Dalits and Harijans continue to face gross discrimination
The Dalits and Harijans are two groups of people who have traditionally been treated with disdain by the rest of society. Naturally, they have lagged behind other groups, be it in terms of opportunities in education, health or employment. Speakers at an event organised on November 27 highlighted the fact that various political parties treat them as "vote banks" during national elections but promptly forget about the needs of these minority groups once voting is over. In Bangladesh, there are at least 10 million people belonging to the Dalit and Harijan communities, but since independence, little has been done to bring them out of poverty by way of enacting laws which would facilitate their rights to education and land.

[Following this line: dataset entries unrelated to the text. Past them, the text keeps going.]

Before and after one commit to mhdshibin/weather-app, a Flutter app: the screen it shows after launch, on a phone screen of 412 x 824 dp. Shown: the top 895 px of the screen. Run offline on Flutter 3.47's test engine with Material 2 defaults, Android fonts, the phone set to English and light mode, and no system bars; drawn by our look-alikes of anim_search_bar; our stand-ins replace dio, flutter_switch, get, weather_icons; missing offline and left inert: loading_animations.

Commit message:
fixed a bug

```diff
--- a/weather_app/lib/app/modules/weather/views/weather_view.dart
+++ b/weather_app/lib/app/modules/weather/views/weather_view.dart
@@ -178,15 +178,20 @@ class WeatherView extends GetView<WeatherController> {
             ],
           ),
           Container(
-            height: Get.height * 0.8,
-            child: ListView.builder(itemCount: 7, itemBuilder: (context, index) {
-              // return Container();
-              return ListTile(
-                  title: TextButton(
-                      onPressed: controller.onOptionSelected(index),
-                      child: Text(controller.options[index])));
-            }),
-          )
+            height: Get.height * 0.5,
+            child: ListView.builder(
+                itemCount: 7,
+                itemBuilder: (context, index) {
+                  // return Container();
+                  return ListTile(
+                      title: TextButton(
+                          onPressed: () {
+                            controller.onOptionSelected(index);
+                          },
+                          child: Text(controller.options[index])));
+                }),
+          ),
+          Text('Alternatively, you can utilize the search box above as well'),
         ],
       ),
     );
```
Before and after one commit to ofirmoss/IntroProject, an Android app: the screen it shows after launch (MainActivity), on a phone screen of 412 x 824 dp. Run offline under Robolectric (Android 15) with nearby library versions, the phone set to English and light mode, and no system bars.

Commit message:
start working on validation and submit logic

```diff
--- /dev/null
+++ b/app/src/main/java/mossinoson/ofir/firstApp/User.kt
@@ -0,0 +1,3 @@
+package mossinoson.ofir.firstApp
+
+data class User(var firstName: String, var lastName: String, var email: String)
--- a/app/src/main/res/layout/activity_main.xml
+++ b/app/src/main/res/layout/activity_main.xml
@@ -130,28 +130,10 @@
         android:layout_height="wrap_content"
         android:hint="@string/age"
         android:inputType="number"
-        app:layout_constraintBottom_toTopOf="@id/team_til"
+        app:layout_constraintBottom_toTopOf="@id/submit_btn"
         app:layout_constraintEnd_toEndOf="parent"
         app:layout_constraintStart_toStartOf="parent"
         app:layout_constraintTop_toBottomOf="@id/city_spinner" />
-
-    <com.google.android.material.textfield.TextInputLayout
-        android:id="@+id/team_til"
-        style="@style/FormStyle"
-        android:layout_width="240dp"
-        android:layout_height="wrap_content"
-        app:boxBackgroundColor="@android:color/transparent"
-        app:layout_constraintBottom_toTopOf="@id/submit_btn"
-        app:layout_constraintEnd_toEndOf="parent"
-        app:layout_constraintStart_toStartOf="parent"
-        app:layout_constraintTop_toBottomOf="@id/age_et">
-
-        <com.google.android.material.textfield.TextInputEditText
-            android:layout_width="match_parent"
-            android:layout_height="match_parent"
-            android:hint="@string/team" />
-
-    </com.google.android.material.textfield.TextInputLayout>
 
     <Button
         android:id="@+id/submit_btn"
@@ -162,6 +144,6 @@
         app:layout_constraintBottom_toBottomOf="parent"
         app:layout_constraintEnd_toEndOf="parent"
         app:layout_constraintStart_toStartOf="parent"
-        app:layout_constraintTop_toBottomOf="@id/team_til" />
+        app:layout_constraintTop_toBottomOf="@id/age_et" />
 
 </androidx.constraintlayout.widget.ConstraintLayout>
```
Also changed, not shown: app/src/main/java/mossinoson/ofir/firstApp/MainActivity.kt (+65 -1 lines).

As the national elections are barely a month away, it is not without reason that these communities are anxious about their wellbeing and security, especially in light of the emergence of the religious right in the country. Although authorities may disagree, members of these communities are looked down upon not just by traditional Hindus who consider them to be "untouchables", but sadly by a large portion of rural society regardless of religion or creed.
Every community deserves protection from the State and given that in the next general election, the religious card will most definitely be used as a political weapon by some parties, we urge authorities to make necessary provisions to provide safety to these disadvantaged groups. It would also be nice to see the big political parties make firm commitments to help the disadvantaged minority groups under the umbrella of national development because 10 million people cannot be left behind due to archaic social taboos that result in such shameful discrimination.